Find how many lines of the following entries contain "FilterableTable". Reply with the number alone.

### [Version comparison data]

....................

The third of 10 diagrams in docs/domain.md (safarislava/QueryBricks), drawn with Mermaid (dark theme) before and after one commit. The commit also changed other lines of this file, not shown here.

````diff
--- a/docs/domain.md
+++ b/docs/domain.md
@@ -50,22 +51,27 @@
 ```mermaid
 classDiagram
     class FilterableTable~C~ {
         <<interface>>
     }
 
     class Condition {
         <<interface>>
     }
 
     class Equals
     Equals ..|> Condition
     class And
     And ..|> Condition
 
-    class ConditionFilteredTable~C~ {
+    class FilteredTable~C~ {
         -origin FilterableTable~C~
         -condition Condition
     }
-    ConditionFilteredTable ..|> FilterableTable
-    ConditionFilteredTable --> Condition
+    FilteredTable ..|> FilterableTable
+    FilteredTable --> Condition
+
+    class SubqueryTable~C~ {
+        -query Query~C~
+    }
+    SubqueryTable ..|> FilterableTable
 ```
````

....................

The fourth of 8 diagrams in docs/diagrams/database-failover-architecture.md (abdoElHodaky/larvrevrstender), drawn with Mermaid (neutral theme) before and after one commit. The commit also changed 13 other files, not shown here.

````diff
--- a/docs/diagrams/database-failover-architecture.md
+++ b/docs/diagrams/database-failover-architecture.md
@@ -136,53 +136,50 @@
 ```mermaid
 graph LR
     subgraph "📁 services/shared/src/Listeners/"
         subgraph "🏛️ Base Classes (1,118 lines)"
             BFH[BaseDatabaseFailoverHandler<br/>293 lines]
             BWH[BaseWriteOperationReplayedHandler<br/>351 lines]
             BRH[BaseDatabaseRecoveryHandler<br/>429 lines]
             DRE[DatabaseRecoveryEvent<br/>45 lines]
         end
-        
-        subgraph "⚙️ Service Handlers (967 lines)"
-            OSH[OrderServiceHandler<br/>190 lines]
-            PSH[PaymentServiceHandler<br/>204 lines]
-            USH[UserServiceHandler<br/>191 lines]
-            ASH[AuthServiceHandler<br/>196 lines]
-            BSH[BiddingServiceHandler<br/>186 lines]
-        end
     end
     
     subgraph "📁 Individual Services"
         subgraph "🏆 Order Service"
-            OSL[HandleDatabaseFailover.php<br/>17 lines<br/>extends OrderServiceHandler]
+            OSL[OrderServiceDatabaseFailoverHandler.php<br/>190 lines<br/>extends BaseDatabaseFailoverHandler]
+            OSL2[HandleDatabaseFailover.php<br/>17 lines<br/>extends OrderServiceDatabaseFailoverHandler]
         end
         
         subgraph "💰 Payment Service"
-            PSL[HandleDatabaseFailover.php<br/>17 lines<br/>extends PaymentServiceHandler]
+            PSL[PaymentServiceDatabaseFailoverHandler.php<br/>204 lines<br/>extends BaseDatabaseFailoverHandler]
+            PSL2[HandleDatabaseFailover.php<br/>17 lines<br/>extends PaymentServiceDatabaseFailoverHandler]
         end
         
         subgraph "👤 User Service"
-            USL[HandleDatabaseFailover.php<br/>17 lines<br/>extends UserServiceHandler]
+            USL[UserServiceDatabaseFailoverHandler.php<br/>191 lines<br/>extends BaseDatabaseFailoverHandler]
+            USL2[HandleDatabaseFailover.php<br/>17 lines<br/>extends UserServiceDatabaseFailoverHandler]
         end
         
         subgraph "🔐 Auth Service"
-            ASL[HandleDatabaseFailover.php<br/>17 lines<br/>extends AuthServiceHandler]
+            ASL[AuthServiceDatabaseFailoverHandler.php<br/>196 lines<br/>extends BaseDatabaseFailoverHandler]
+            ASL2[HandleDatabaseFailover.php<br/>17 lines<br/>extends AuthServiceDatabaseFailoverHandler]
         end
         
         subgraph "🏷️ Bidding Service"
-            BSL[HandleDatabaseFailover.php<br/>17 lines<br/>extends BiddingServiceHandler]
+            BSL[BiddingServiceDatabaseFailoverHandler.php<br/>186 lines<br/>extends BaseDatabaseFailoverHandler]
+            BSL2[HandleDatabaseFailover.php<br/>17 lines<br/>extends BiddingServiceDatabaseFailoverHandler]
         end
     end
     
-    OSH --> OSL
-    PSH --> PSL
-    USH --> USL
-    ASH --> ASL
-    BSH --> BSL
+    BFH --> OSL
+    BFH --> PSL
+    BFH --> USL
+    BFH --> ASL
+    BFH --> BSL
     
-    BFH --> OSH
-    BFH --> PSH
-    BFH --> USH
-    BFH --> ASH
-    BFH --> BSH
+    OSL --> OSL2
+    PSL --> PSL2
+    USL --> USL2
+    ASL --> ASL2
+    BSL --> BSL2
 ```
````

....................

### [FINISHED EXERCISE]
5